The navigational-marker explanation makes sense in open country, but I have also seen the cairns in high mountain valleys where a person could not easily get lost without going over a ridge.

Of course, if you ask the modern-day shepherd why that cairn is there, he'll likely shrug and say 'don't know', but even if he doesn't know who built it or why, he still knows it's on the next ridge north of his camp. Thus, they continue to serve as landmarks, even if those who employ them as such have forgotten that they were built for that purpose. Which, when you think about it, is fairly delightful. How many man-made objects can you think of that continue to perform their intended function long after we've forgotten what that function was?

November 13, 2005

Fleeced - 2

(Note that this story, blogged earlier, happened in Wales.)

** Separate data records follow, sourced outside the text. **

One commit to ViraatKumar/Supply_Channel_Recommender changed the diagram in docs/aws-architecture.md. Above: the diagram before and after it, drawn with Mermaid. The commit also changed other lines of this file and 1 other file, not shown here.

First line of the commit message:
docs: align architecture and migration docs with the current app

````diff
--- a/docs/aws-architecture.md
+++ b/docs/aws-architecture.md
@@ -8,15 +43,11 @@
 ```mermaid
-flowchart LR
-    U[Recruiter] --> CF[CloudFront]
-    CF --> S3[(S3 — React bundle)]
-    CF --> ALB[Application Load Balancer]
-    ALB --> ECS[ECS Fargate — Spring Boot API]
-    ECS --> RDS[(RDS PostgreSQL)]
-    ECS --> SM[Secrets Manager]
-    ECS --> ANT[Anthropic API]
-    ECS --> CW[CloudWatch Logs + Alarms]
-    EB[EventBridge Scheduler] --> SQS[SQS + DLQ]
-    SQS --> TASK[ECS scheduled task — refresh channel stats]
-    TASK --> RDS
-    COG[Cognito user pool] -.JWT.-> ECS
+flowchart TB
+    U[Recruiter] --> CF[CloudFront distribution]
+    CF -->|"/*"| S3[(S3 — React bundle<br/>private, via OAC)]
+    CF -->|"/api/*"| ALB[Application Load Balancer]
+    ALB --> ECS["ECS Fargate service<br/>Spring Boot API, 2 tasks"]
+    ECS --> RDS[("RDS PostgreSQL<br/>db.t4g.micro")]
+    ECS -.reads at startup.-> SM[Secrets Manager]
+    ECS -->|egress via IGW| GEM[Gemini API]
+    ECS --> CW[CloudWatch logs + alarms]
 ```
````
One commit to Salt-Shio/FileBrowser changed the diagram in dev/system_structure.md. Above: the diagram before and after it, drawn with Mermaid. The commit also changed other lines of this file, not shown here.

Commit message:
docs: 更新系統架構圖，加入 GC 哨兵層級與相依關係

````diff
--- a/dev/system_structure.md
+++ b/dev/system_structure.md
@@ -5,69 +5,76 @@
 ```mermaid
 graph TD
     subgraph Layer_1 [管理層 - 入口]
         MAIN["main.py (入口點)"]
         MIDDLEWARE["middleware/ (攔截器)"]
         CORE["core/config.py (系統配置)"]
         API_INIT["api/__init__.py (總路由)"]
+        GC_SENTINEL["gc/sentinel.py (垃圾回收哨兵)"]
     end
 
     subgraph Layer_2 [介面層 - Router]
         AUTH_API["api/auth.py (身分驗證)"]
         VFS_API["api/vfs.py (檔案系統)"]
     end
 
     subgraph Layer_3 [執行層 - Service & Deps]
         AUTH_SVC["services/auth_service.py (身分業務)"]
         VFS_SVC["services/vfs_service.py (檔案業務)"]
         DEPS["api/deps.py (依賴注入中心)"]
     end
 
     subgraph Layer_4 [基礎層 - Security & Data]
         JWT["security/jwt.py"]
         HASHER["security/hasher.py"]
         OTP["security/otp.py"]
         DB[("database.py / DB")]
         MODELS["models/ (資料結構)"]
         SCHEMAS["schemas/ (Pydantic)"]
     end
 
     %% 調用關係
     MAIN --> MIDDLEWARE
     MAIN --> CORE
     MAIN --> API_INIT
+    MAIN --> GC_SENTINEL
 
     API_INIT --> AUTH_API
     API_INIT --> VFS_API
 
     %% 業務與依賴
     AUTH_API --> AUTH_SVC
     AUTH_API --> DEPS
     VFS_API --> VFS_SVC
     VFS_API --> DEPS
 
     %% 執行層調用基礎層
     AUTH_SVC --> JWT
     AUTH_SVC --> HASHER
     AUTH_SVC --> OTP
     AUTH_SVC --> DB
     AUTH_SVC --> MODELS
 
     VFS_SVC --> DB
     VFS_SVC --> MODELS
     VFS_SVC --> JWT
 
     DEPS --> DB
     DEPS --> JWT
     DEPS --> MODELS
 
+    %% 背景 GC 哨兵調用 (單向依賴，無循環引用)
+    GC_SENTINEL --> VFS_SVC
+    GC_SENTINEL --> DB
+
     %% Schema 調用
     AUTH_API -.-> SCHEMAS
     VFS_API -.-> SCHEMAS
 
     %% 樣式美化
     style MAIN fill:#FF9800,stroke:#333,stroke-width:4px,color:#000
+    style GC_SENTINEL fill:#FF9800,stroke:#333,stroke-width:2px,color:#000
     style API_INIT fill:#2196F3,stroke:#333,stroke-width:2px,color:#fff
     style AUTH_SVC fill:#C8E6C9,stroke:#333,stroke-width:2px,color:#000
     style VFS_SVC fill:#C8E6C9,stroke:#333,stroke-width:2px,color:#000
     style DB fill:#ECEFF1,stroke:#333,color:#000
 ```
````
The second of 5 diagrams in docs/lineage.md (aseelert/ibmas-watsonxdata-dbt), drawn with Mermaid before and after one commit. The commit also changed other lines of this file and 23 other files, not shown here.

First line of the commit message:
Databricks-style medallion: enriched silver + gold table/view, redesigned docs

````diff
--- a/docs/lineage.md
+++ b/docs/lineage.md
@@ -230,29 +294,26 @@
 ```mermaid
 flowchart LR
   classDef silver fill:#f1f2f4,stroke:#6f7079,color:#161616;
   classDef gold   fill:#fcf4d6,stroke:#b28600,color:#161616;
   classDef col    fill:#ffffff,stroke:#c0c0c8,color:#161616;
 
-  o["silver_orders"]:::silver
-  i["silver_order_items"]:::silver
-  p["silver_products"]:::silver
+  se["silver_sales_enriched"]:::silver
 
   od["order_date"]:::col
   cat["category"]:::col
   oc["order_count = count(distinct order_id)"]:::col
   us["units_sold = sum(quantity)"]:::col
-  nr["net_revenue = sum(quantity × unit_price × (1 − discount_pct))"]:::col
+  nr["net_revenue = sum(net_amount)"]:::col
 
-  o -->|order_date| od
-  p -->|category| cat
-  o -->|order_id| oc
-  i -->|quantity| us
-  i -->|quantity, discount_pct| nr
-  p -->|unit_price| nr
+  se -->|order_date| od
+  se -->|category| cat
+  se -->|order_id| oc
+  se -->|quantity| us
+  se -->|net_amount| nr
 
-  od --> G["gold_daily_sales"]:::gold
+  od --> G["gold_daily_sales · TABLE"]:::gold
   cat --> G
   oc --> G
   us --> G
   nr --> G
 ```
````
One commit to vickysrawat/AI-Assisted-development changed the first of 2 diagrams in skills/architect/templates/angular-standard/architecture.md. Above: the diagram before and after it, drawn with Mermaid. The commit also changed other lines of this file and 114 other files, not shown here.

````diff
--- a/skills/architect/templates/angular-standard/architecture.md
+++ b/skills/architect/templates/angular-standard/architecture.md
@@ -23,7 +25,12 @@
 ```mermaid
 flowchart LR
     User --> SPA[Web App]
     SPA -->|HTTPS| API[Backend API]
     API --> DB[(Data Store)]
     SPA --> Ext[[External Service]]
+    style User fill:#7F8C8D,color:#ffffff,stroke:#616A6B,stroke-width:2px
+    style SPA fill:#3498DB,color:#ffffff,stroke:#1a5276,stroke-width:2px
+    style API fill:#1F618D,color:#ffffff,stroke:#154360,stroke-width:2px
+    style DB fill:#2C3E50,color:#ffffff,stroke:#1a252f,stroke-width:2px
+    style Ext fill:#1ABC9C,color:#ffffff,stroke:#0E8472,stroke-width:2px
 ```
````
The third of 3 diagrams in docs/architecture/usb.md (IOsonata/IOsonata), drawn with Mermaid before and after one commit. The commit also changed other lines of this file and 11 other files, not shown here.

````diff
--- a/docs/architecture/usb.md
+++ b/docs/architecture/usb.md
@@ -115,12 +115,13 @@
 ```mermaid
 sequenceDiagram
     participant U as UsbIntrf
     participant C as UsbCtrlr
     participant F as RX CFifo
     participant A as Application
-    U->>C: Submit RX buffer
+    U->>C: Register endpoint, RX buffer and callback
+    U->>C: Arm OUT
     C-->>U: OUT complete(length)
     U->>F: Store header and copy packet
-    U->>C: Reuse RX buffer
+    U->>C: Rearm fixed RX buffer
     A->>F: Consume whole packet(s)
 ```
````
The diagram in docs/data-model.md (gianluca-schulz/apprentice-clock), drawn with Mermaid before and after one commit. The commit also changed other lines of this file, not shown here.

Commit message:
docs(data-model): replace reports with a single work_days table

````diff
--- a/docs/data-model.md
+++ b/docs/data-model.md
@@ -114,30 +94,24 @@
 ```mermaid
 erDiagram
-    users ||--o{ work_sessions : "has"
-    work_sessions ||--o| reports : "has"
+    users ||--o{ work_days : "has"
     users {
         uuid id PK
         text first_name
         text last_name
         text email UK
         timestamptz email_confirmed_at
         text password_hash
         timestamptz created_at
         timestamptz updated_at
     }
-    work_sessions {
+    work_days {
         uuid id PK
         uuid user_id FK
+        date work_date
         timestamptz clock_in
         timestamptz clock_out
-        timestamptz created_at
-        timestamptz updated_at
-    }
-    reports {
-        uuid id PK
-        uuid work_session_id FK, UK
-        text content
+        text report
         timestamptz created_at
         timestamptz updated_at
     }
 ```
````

Here is another story out of Wales, about a teacher whose pupils knew more than she did. It's the one under the headline "Unknown Knowns."

It helps if you realize that Leeds is an northern English industrial city, whereas north Wales has been sheep country since there were sheep. All the jokes that Coloradans tell about Wyoming ("Wyoming: Where men are men, and sheep are nervous") were probably told about north Wales in 4th-century P-Celtic dialects.

November 12, 2005

Fleeced

A living-history show on the British Broadcasting Corp. had participants living like 17th-century farmers.

Sitting here in a cool house in a synthetic fleece sweater, I read this, one of several bits of wisdom that the time-travelers learned:

Dress for practicalities. Today fashion and social convention dictate our wardrobes. While polar fleeces and high-performance tramping boots may be all the rage when going rural, the wardrobe of 400 years ago proved more comfortable. "While the crew shivered in their modern garb, we never felt the cold in just two layers - a linen shirt and woollen doublet," says archaeologist Alex Langlands. Breeches meant no wet and muddy trouser legs, and staying covered up - rather than stripping off in the heat - prevented bites, stings, sunburn and scratches.